Problem description
Could you reproduce the lines below from the one with "UI -->|apertura de" through the one with "Worker --> Cache[cache: LRU por bytes]"? Keep both ends and add nothing.

= = = =

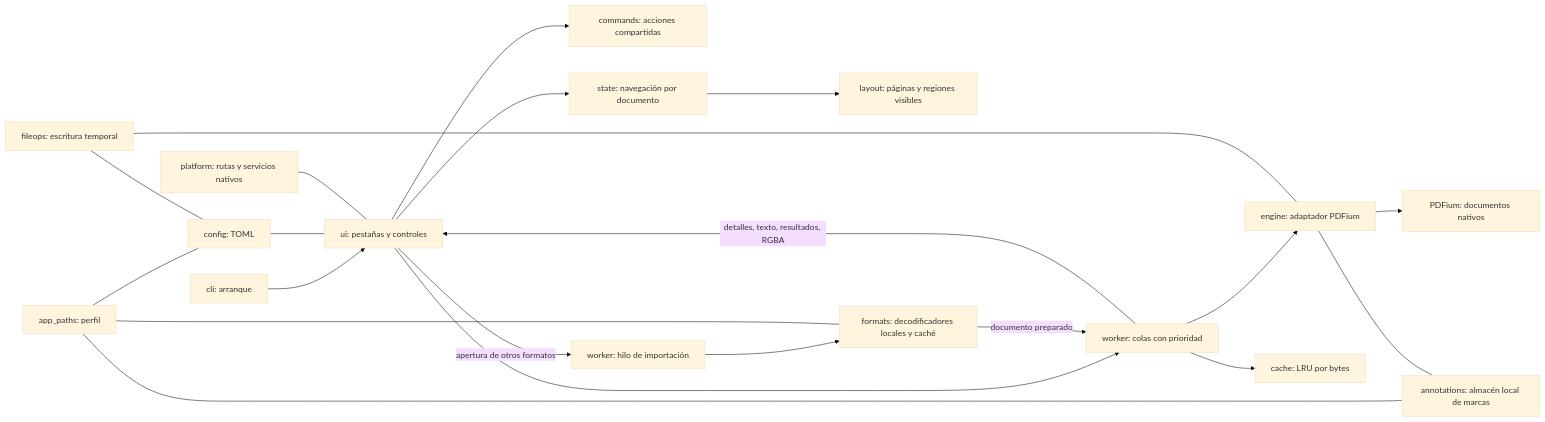
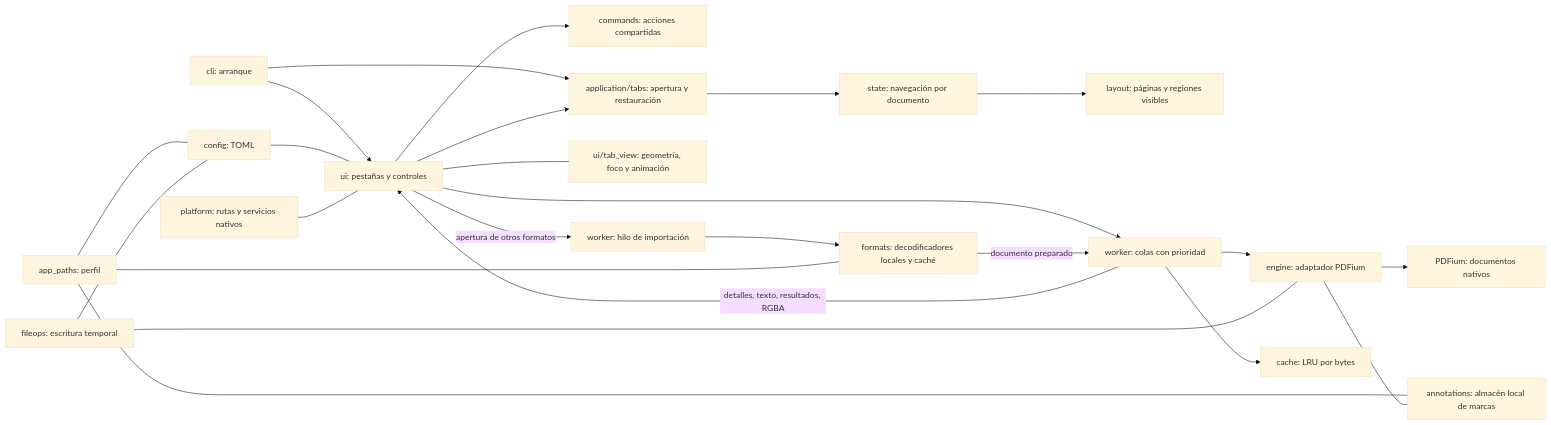
Before and after one commit to MHAlberto/crabpdf: the diagram in docs/ARCHITECTURE.md, drawn with Mermaid (base theme). The commit also changed other lines of this file and 6 other files, not shown here.

````diff
--- a/docs/ARCHITECTURE.md
+++ b/docs/ARCHITECTURE.md
@@ -9,23 +9,26 @@
 ```mermaid
 flowchart LR
     CLI[cli: arranque] --> UI[ui: pestañas y controles]
     UI --> Commands[commands: acciones compartidas]
-    UI --> State[state: navegación por documento]
+    CLI --> Tabs[application/tabs: apertura y restauración]
+    UI --> Tabs
+    Tabs --> State[state: navegación por documento]
+    UI --- View[ui/tab_view: geometría, foco y animación]
     State --> Layout[layout: páginas y regiones visibles]
     UI --> Worker[worker: colas con prioridad]
     UI -->|apertura de otros formatos| Import[worker: hilo de importación]
     Import --> Formats[formats: decodificadores locales y caché]
     Formats -->|documento preparado| Worker
     Worker --> Engine[engine: adaptador PDFium]
     Engine --> PDF[PDFium: documentos nativos]
     Worker --> Cache[cache: LRU por bytes]
     Worker -->|detalles, texto, resultados, RGBA| UI
     Config[config: TOML] --- UI
     Paths[app_paths: perfil] --- Config
     Paths --- Formats
     Paths --- Marks
     Files[fileops: escritura temporal] --- Config
     Files --- Engine
     Engine --- Marks[annotations: almacén local de marcas]
     Platform[platform: rutas y servicios nativos] --- UI
 ```
````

= = = =

Answer space
     UI -->|apertura de otros formatos| Import[worker: hilo de importación]
     Import --> Formats[formats: decodificadores locales y caché]
     Formats -->|documento preparado| Worker
     Worker --> Engine[engine: adaptador PDFium]
     Engine --> PDF[PDFium: documentos nativos]
     Worker --> Cache[cache: LRU por bytes]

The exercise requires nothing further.